§ **EXERCISE GOAL**:
Below are the records; collect from them each line containing the string "with".

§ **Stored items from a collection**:
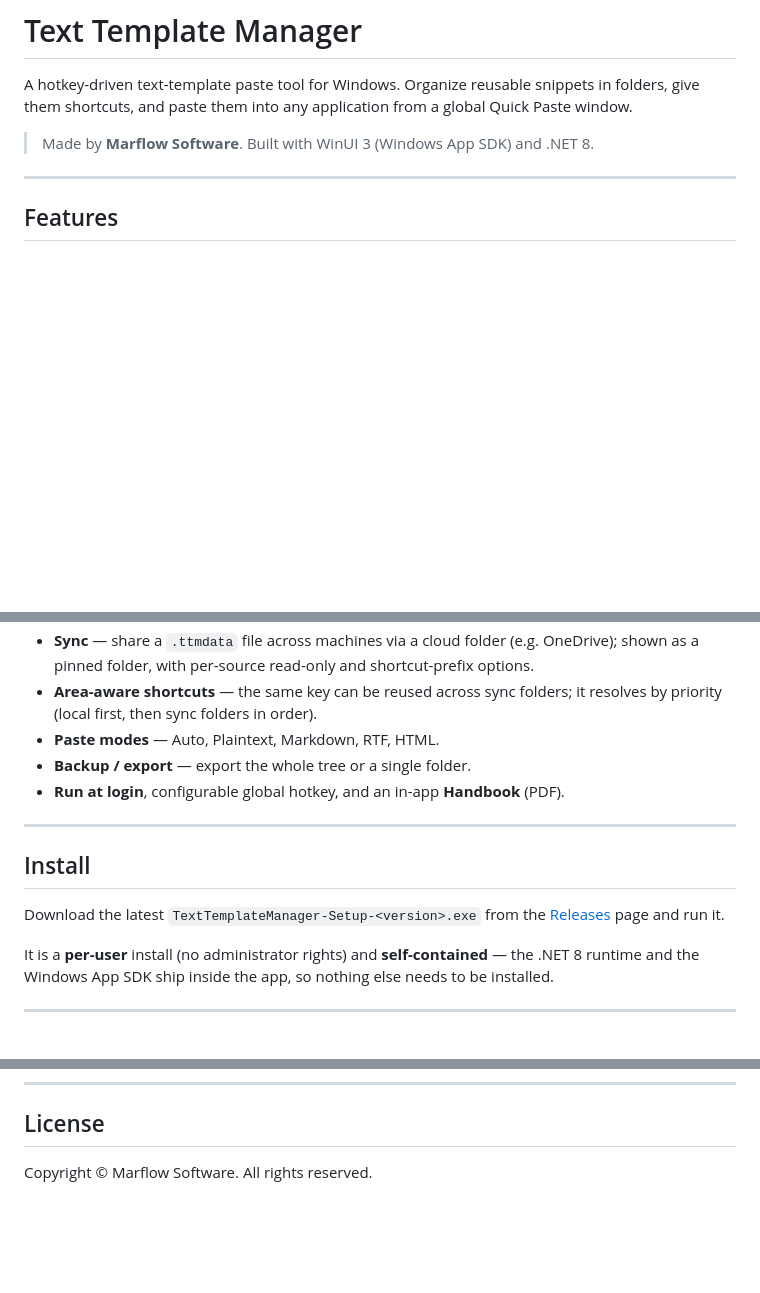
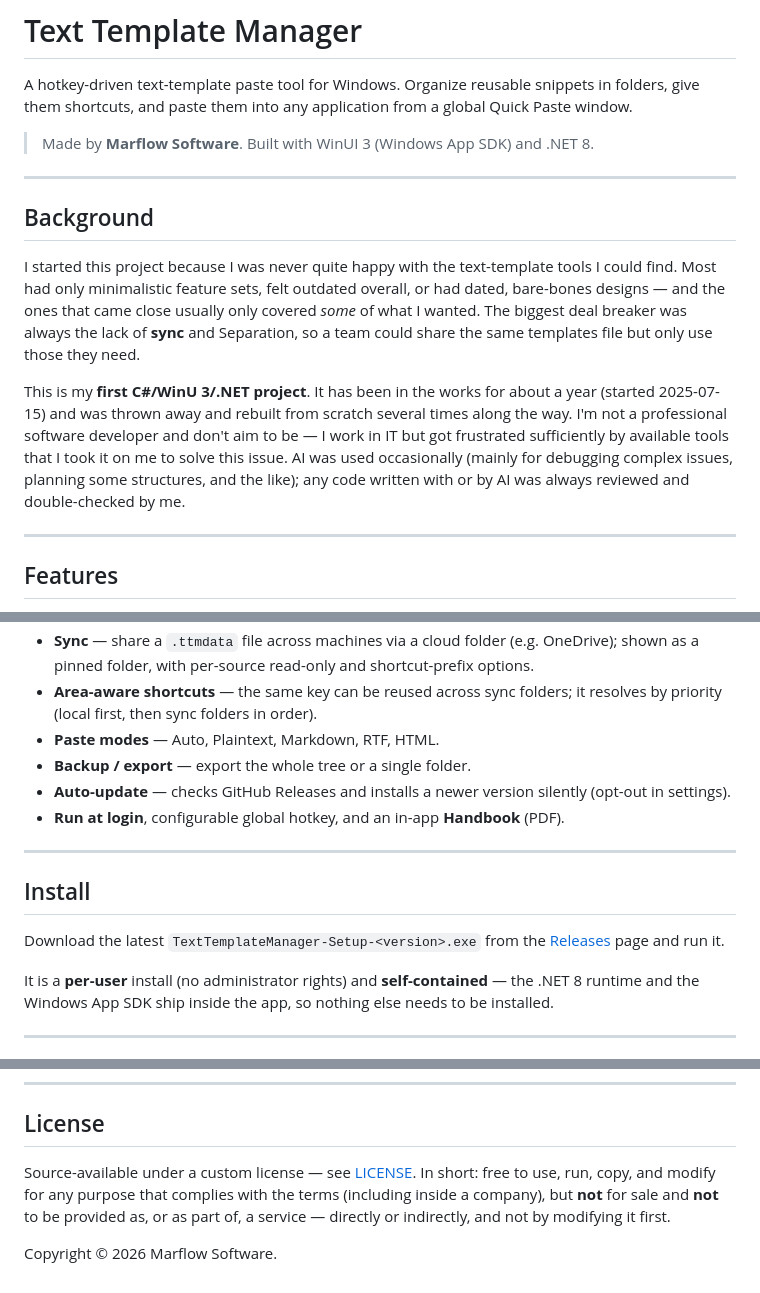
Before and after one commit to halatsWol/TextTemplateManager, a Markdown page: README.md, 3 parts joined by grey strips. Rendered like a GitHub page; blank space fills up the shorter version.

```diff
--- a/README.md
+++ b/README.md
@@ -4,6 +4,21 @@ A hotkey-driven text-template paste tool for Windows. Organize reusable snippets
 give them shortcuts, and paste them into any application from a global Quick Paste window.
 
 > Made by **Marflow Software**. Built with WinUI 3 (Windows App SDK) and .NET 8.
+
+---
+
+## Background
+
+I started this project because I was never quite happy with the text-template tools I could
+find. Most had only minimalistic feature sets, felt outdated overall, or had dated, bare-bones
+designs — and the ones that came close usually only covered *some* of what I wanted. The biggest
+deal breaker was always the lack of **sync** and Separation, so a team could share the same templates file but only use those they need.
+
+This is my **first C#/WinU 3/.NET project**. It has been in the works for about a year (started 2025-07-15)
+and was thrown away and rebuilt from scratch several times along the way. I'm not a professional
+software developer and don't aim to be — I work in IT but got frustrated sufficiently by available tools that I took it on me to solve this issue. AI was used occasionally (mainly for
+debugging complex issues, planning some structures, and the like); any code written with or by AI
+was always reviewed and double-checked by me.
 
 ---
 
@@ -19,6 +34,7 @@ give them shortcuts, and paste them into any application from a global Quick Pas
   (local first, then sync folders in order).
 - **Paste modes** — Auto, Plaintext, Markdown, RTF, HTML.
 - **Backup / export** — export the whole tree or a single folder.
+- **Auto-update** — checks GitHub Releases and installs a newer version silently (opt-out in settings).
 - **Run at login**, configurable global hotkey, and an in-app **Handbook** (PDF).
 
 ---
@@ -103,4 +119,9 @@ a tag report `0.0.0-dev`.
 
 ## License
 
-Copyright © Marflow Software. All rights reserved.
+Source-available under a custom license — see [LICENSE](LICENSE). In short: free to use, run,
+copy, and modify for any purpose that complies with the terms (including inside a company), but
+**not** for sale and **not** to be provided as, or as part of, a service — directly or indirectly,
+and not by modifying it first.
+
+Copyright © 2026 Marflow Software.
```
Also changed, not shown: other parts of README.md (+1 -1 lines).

==

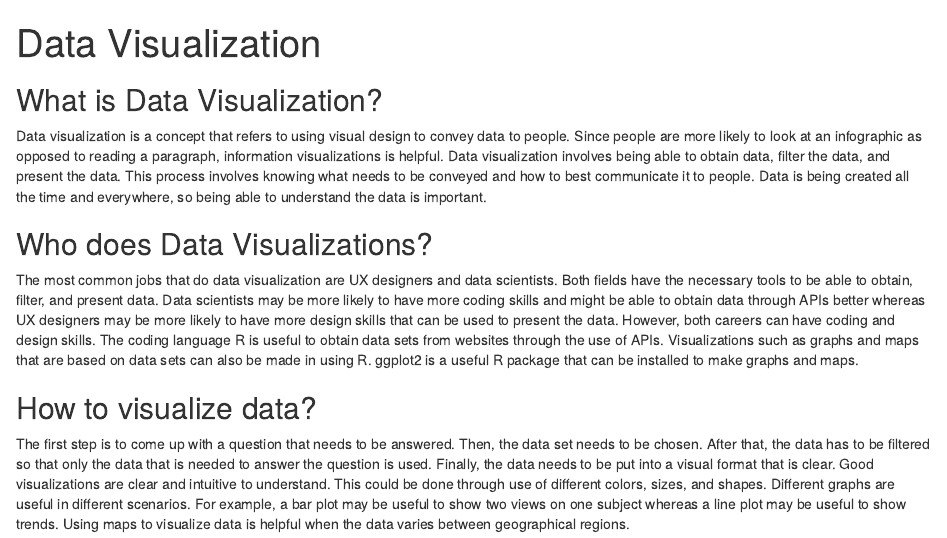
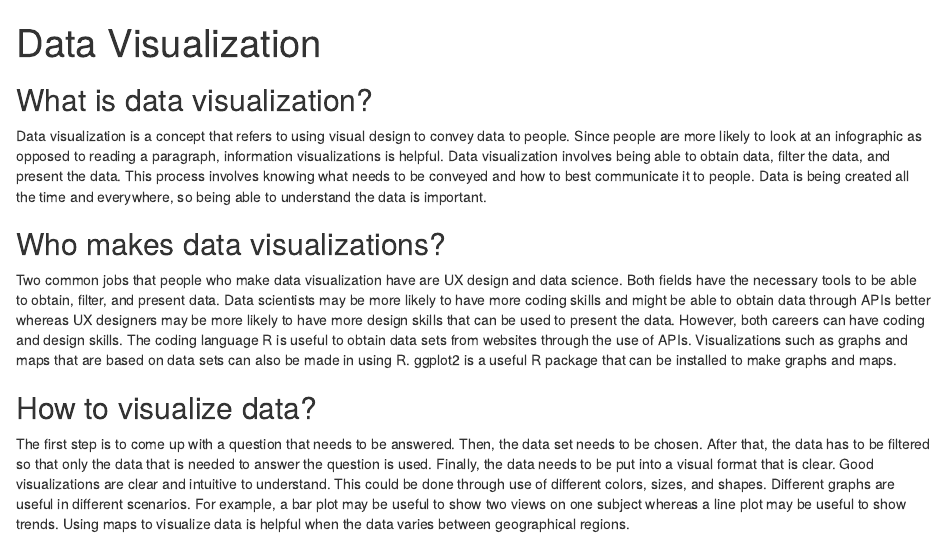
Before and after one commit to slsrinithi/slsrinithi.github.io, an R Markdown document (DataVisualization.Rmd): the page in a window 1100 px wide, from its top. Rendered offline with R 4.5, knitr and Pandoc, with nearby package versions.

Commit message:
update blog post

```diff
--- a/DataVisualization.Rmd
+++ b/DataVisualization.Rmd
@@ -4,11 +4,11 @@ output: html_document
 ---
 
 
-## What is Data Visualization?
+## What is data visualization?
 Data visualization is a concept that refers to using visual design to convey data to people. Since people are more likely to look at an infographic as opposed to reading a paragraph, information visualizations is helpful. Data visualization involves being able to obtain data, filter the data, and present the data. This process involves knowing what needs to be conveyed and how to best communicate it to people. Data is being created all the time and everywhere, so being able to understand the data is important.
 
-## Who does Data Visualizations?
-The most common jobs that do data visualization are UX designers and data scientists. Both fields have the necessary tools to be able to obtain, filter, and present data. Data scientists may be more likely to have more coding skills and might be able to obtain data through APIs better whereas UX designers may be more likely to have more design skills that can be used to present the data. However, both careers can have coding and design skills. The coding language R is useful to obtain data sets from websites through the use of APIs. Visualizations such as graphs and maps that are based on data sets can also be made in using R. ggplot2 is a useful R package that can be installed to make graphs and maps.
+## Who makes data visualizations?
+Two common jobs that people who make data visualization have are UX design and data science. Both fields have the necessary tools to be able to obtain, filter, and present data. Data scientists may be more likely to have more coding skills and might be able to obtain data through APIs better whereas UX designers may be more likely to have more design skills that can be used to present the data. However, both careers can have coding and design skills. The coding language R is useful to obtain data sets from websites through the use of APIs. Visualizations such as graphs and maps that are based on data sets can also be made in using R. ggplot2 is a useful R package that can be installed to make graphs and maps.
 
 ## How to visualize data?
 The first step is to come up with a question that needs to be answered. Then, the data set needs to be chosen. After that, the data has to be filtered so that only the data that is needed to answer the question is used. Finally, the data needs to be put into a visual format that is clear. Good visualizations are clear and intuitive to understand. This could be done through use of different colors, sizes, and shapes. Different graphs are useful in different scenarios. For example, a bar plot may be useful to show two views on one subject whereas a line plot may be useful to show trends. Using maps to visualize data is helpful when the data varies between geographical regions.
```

§ **RESPONSE BELOW**:
 > Made by **Marflow Software**. Built with WinUI 3 (Windows App SDK) and .NET 8.
+I started this project because I was never quite happy with the text-template tools I could
+debugging complex issues, planning some structures, and the like); any code written with or by AI
+copy, and modify for any purpose that complies with the terms (including inside a company), but
Before and after one commit to slsrinithi/slsrinithi.github.io, an R Markdown document (DataVisualization.Rmd): the page in a window 1100 px wide, from its top. Rendered offline with R 4.5, knitr and Pandoc, with nearby package versions.
 The first step is to come up with a question that needs to be answered. Then, the data set needs to be chosen. After that, the data has to be filtered so that only the data that is needed to answer the question is used. Finally, the data needs to be put into a visual format that is clear. Good visualizations are clear and intuitive to understand. This could be done through use of different colors, sizes, and shapes. Different graphs are useful in different scenarios. For example, a bar plot may be useful to show two views on one subject whereas a line plot may be useful to show trends. Using maps to visualize data is helpful when the data varies between geographical regions.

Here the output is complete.